Props in React

When React sees an element representing a user-defined component, it passes JSX attributes to this component as a single object. We call this object "props".

<Welcome name="Sarah" />;

We can then utilize this prop like so:

function Welcome(props) {
  return <h1>Hello, {props.name}</h1>;
}

Why is this useful? Let's say our Welcome component was a bit more complicated. It has some styling and some HTML organization. Now, we want to say "welcome" to ten different people. We don't want to have to re-write this chunk of code for every person. We want to just be able to write:

function WelcomeList(props) {
  return (
            <div>
              <Welcome name="Sarah" />
              <Welcome name="Sariah" />
              <Welcome name="Dakota" />
              <Welcome name="Eric" />
              <Welcome name="Aaron" />
              <Welcome name="Bob" />
              <Welcome name="Rob" />
              <Welcome name="Missy Elliot" />
              <Welcome name="Katrina" />
            </div
         );
}

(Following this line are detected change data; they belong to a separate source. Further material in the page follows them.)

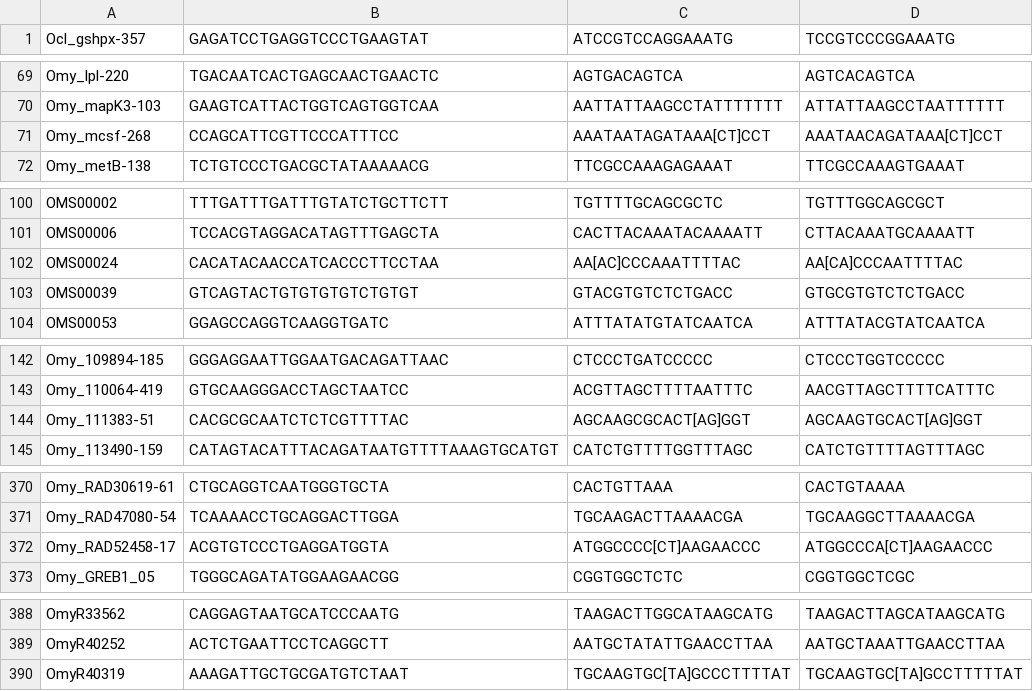
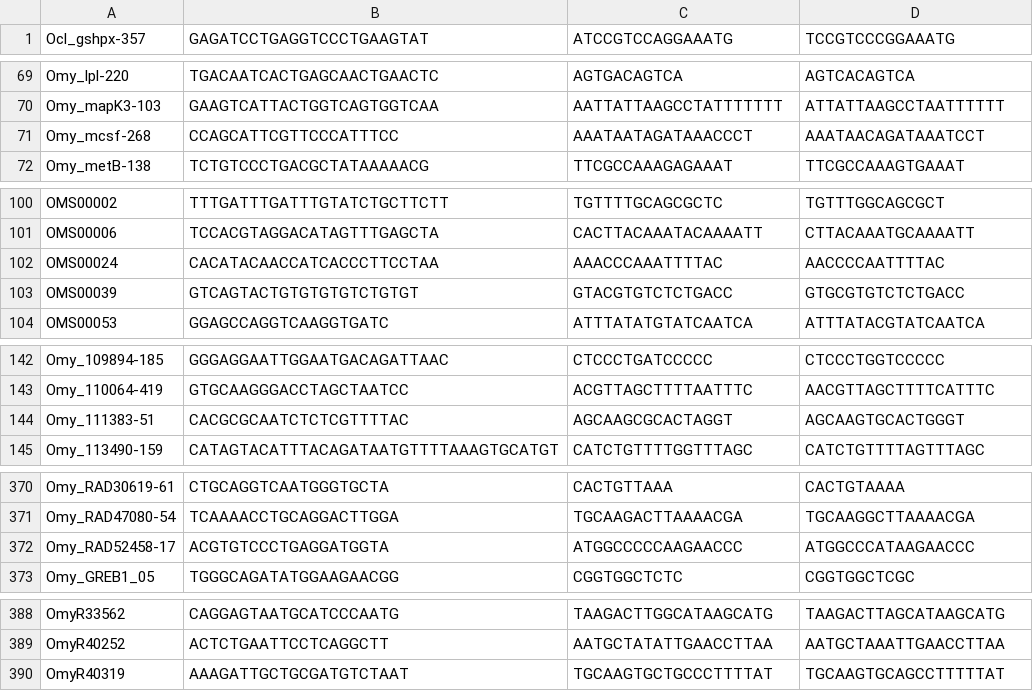
Before and after one commit to david-dayan/Omy_GTseq_markers, a CSV file: GTseq_panel_metadata/probe_seqs.csv, drawn as a sheet; only a part is shown, gaps mark what is left out; the diff covers the shown part only.

```diff
--- a/GTseq_panel_metadata/probe_seqs.csv
+++ b/GTseq_panel_metadata/probe_seqs.csv
@@ -70,3 +70,3 @@ Omy_lpl-220	TGACAATCACTGAGCAACTGAACTC	AGTGACAGTCA	AGTCACAGTCA
 Omy_mapK3-103	GAAGTCATTACTGGTCAGTGGTCAA	AATTATTAAGCCTATTTTTTT	ATTATTAAGCCTAATTTTTT
-Omy_mcsf-268	CCAGCATTCGTTCCCATTTCC	AAATAATAGATAAA[CT]CCT	AAATAACAGATAAA[CT]CCT
+Omy_mcsf-268	CCAGCATTCGTTCCCATTTCC	AAATAATAGATAAACCCT	AAATAACAGATAAATCCT
 Omy_metB-138	TCTGTCCCTGACGCTATAAAAACG	TTCGCCAAAGAGAAAT	TTCGCCAAAGTGAAAT
@@ -101,3 +101,3 @@ OMS00002	TTTGATTTGATTTGTATCTGCTTCTT	TGTTTTGCAGCGCTC	TGTTTGGCAGCGCT
 OMS00006	TCCACGTAGGACATAGTTTGAGCTA	CACTTACAAATACAAAATT	CTTACAAATGCAAAATT
-OMS00024	CACATACAACCATCACCCTTCCTAA	AA[AC]CCCAAATTTTAC	AA[CA]CCCAATTTTAC
+OMS00024	CACATACAACCATCACCCTTCCTAA	AAACCCAAATTTTAC	AACCCCAATTTTAC
 OMS00039	GTCAGTACTGTGTGTGTCTGTGT	GTACGTGTCTCTGACC	GTGCGTGTCTCTGACC
@@ -143,3 +143,3 @@ Omy_109894-185	GGGAGGAATTGGAATGACAGATTAAC	CTCCCTGATCCCCC	CTCCCTGGTCCCCC
 Omy_110064-419	GTGCAAGGGACCTAGCTAATCC	ACGTTAGCTTTTAATTTC	AACGTTAGCTTTTCATTTC
-Omy_111383-51	CACGCGCAATCTCTCGTTTTAC	AGCAAGCGCACT[AG]GGT	AGCAAGTGCACT[AG]GGT
+Omy_111383-51	CACGCGCAATCTCTCGTTTTAC	AGCAAGCGCACTAGGT	AGCAAGTGCACTGGGT
 Omy_113490-159	CATAGTACATTTACAGATAATGTTTTAAAGTGCATGT	CATCTGTTTTGGTTTAGC	CATCTGTTTTAGTTTAGC
@@ -371,3 +371,3 @@ Omy_RAD30619-61	CTGCAGGTCAATGGGTGCTA	CACTGTTAAA	CACTGTAAAA
 Omy_RAD47080-54	TCAAAACCTGCAGGACTTGGA	TGCAAGACTTAAAACGA	TGCAAGGCTTAAAACGA
-Omy_RAD52458-17	ACGTGTCCCTGAGGATGGTA	ATGGCCCC[CT]AAGAACCC	ATGGCCCA[CT]AAGAACCC
+Omy_RAD52458-17	ACGTGTCCCTGAGGATGGTA	ATGGCCCCCAAGAACCC	ATGGCCCATAAGAACCC
 Omy_GREB1_05	TGGGCAGATATGGAAGAACGG	CGGTGGCTCTC	CGGTGGCTCGC
@@ -389,2 +389,2 @@ OmyR33562	CAGGAGTAATGCATCCCAATG	TAAGACTTGGCATAAGCATG	TAAGACTTAGCATAAGCATG
 OmyR40252	ACTCTGAATTCCTCAGGCTT	AATGCTATATTGAACCTTAA	AATGCTAAATTGAACCTTAA
-OmyR40319	AAAGATTGCTGCGATGTCTAAT	TGCAAGTGC[TA]GCCCTTTTAT	TGCAAGTGC[TA]GCCTTTTTAT
+OmyR40319	AAAGATTGCTGCGATGTCTAAT	TGCAAGTGCTGCCCTTTTAT	TGCAAGTGCAGCCTTTTTAT
```
Also changed, not shown: 19 edited cells elsewhere in this file, 14 other files.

This is incredibly useful. We can build an incredibly dynamic component in one file, and then pass it variables. When we look at our Welcome list, we know exactly what we will see, but we don't have to look at all the repetitive stuff!

Brainstorm when you might use this.

Could I just have an array of names and then loop through to create my list? Yes! We will talk about that here

Props in a class based component

Let's see a basic example of props being passed to a class based component.

class Welcome extends React.Component {
  render() {
    return <h1>Hello, {this.props.name}</h1>;
  }
}

Props are Read-Only

Whether you declare a component as a function or a class, it must never modify its own props. Consider this sum function:

function sum(a, b) {
  return a + b;
}

Such functions are called "pure" because they do not attempt to change their inputs, and always return the same result for the same inputs.

In contrast, this function is impure because it changes its own input:

function withdraw(account, amount) {
  account.total -= amount;
}

React is pretty flexible but it has a single strict rule:

All React components must act like pure functions with respect to their props.

Of course we need to change our data. Next, we will learn about state. Here